Like all Americans, Martha was transfixed, even though numerous delays had postponed the flight. “I got [up] at five o’clock the first morning [January 27] he was to make his trip,” she wrote her children. “The TV was working fine and I saw him get in his capsule and was still watching when he came out.” On the day of the successful launch, she had invited some friends over to play cards, but the group quickly turned to the unfolding event. Martha “lived at the TV” until late evening and in the days afterward, when Glenn was feted with a ticker-tape parade.
In Washington, Kentucky Congressman Frank Chelf joined the chorus of praise for Glenn. On February 26, he introduced a bill to award Glenn and his fellow Mercury Seven astronauts the Congressional Medal of Honor plus a bonus of two years’ salary. A version of his idea became law in 1969, when Congress authorized the Congressional Space Medal of Honor for astronauts who distinguished themselves in the space program.
In recognition of the many contributors to the milestone, Chelf’s bill also provided $5,000 to each of the scientists, engineers and technicians associated with the mission. Glenn himself was the first to credit the “team effort of many, many thousands of people” behind Project Mercury. A thank-you letter written on his behalf to Bowling Green native Lillie Mae Carter and her first-grade pupils in Toledo, Ohio put his pioneering feat in perspective: “Many things were learned from this and from the earlier flights of Alan Shepard and Gus Grissom,” it noted. “Each flight is a stepping-stone in our ever-expanding manned space flight research program.”
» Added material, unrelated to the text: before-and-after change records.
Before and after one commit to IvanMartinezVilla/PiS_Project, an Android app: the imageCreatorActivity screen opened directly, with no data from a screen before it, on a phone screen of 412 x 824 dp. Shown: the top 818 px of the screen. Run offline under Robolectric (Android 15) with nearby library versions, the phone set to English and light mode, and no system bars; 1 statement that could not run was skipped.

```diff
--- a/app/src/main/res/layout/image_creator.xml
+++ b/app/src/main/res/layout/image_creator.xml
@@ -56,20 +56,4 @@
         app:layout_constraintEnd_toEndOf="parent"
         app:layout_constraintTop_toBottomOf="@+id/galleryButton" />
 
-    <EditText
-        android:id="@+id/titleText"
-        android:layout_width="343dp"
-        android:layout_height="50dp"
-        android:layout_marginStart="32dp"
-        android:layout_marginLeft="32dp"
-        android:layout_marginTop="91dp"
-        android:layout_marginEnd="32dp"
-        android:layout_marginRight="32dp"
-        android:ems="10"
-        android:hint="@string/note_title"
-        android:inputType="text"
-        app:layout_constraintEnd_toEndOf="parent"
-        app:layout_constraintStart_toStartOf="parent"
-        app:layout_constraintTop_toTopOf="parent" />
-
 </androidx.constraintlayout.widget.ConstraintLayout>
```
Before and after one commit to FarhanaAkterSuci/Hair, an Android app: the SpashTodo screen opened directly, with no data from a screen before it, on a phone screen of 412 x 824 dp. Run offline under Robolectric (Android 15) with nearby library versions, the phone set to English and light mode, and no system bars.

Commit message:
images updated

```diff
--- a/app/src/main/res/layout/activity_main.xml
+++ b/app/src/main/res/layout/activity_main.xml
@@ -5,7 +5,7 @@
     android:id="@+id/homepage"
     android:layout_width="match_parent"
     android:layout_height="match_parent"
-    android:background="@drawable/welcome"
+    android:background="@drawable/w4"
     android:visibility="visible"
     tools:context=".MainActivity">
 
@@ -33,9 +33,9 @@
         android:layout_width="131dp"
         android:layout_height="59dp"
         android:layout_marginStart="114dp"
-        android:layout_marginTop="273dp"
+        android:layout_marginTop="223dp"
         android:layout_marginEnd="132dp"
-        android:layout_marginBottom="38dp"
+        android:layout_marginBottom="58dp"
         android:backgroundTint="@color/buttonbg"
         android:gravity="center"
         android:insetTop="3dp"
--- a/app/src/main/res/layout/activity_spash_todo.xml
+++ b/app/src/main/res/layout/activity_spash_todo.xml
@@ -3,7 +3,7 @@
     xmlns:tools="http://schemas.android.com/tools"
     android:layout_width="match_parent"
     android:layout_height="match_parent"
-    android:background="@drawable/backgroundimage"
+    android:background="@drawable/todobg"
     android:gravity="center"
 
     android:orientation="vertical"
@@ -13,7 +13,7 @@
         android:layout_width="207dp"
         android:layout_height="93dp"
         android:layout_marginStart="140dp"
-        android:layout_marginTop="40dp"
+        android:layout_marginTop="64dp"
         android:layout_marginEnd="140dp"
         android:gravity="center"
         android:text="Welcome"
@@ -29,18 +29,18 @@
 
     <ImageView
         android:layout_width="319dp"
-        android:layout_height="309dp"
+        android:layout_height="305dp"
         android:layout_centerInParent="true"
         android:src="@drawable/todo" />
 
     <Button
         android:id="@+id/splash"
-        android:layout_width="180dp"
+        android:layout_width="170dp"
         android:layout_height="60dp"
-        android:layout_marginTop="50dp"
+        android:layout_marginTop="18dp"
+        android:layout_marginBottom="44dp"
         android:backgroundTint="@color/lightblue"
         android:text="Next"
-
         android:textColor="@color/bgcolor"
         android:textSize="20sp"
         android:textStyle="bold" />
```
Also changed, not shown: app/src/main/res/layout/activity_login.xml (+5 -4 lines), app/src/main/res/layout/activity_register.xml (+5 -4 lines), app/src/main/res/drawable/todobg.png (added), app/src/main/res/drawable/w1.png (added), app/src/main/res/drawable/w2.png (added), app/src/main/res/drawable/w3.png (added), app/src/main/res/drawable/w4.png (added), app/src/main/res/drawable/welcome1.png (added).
Click on the links to access finding aids for these collections featuring the late John Glenn in the Manuscripts & Folklife Archives section of WKU’s Department of Library Special Collections. For more collections, search TopSCHOLAR and KenCat.